Of the lines below, count those containing the word "segunda". Reply with the number alone.

-- Records to use follows --

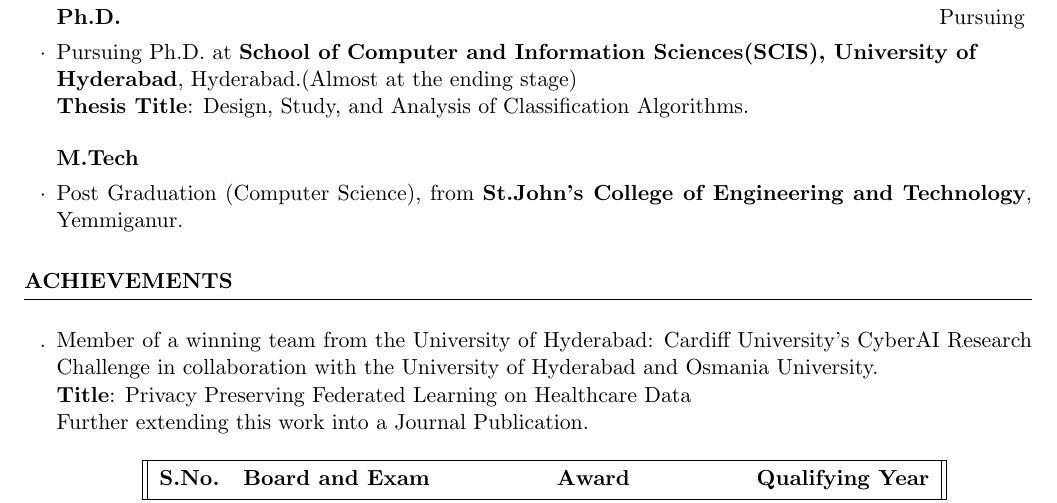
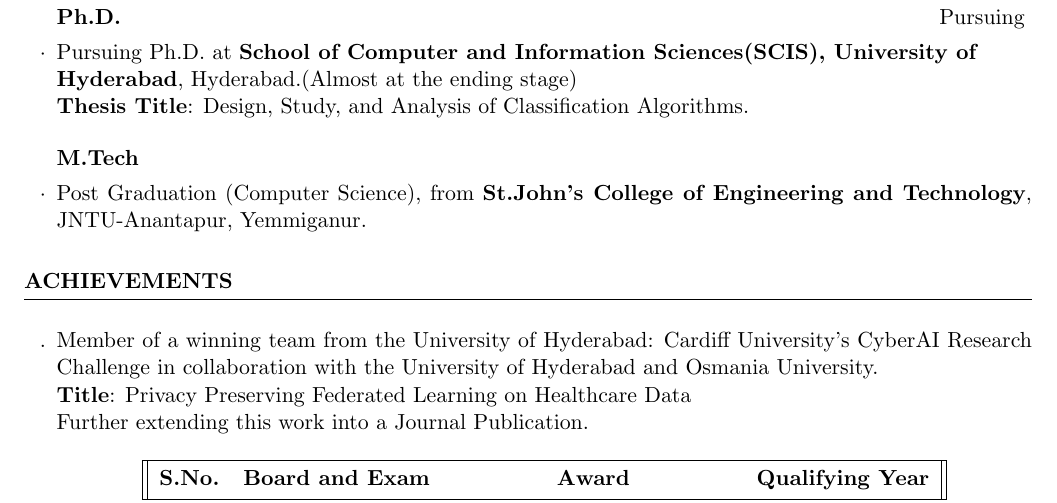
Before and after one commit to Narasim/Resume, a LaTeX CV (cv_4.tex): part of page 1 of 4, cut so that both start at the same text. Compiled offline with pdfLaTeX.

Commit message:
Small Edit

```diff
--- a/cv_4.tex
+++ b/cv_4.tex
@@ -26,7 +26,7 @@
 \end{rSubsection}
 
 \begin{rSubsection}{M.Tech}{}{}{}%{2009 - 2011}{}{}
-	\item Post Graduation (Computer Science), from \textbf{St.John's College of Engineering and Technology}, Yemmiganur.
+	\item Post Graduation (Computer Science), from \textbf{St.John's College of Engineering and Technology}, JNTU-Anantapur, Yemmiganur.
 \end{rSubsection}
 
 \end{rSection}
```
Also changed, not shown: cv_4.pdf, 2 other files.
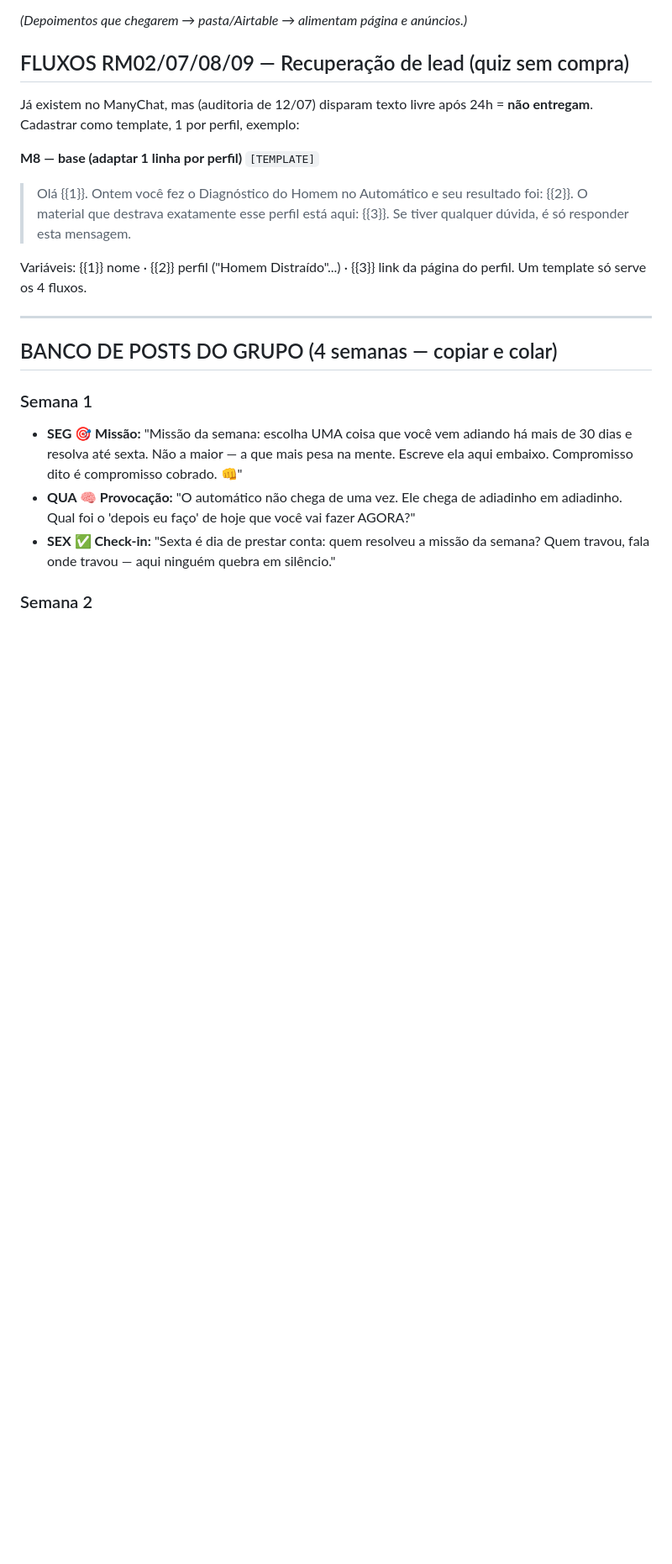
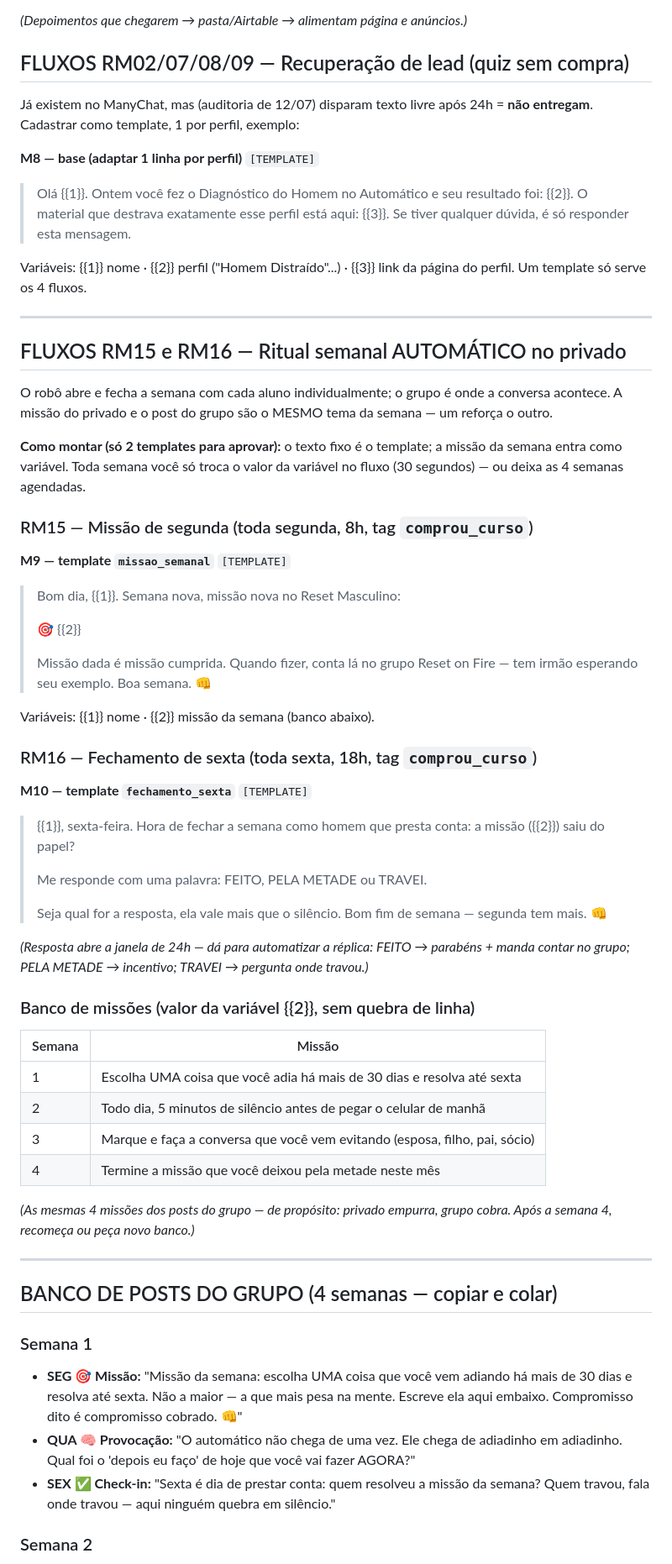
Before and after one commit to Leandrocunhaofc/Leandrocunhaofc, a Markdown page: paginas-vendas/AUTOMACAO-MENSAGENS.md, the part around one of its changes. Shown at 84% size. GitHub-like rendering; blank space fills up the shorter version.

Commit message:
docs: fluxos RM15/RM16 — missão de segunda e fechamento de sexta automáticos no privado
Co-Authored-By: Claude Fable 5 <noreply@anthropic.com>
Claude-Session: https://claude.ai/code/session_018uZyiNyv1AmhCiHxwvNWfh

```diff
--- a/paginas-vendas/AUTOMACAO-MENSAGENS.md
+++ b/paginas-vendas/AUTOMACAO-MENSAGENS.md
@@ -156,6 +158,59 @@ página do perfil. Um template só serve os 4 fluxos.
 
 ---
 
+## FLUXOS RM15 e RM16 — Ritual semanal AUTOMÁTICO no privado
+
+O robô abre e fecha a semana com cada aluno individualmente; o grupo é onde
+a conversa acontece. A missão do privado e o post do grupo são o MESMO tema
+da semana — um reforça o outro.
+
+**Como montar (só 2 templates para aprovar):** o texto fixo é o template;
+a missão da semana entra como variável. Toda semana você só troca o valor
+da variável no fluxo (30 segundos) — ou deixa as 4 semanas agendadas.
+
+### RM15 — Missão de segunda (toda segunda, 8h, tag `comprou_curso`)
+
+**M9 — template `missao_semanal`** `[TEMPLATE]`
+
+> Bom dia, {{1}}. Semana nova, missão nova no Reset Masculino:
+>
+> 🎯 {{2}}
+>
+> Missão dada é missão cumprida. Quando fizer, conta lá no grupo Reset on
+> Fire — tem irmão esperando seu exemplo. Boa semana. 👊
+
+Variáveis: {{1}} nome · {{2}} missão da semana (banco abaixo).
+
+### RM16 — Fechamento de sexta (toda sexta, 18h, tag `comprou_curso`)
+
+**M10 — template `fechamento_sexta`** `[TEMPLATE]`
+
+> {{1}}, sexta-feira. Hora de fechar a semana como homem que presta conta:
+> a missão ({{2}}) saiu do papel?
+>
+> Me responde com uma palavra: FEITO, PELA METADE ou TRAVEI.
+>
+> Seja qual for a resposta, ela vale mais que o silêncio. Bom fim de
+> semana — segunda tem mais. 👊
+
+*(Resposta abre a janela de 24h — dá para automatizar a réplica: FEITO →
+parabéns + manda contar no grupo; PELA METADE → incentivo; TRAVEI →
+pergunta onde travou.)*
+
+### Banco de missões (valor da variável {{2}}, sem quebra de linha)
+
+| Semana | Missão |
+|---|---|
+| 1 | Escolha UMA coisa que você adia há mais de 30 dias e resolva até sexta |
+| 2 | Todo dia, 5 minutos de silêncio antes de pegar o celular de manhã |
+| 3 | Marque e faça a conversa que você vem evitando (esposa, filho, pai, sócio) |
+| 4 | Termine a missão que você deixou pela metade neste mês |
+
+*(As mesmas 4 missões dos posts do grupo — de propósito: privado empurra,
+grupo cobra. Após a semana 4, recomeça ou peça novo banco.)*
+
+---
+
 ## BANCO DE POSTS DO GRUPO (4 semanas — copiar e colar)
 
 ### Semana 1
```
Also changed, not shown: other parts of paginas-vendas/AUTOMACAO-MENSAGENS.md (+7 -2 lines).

-- Records to use concluded --
-- Records to use follows --

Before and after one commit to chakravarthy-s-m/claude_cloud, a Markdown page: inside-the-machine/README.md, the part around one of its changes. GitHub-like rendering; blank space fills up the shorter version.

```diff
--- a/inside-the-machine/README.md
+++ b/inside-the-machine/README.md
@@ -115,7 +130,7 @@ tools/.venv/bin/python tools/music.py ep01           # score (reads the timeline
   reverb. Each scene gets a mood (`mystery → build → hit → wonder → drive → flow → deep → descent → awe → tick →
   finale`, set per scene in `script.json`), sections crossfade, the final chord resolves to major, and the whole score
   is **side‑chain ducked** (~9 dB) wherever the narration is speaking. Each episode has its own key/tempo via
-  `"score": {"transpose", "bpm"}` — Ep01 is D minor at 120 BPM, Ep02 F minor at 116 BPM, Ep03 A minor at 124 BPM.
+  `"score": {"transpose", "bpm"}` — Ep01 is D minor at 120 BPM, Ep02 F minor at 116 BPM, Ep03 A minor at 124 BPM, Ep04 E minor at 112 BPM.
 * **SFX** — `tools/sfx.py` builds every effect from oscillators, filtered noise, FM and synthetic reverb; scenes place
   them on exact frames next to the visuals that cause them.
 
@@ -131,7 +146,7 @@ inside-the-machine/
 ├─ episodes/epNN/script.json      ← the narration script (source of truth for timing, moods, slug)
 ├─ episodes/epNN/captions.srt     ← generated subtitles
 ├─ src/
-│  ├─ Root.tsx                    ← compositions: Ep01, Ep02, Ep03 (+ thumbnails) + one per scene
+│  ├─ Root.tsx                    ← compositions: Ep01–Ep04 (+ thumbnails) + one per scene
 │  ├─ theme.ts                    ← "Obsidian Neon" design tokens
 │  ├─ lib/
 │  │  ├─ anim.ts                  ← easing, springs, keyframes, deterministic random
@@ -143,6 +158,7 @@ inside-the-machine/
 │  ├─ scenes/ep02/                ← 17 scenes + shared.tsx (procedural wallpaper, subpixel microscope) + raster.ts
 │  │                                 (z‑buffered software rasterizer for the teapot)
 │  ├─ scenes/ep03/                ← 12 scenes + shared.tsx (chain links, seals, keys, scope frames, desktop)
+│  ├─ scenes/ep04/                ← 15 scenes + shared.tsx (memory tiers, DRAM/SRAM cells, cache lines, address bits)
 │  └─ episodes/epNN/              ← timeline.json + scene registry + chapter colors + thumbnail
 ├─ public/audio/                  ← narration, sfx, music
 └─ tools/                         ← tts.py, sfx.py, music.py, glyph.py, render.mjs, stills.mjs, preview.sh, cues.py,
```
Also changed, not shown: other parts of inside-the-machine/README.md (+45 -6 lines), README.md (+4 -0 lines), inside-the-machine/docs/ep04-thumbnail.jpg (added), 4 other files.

-- Records to use concluded --

== Output for this exercise ==
3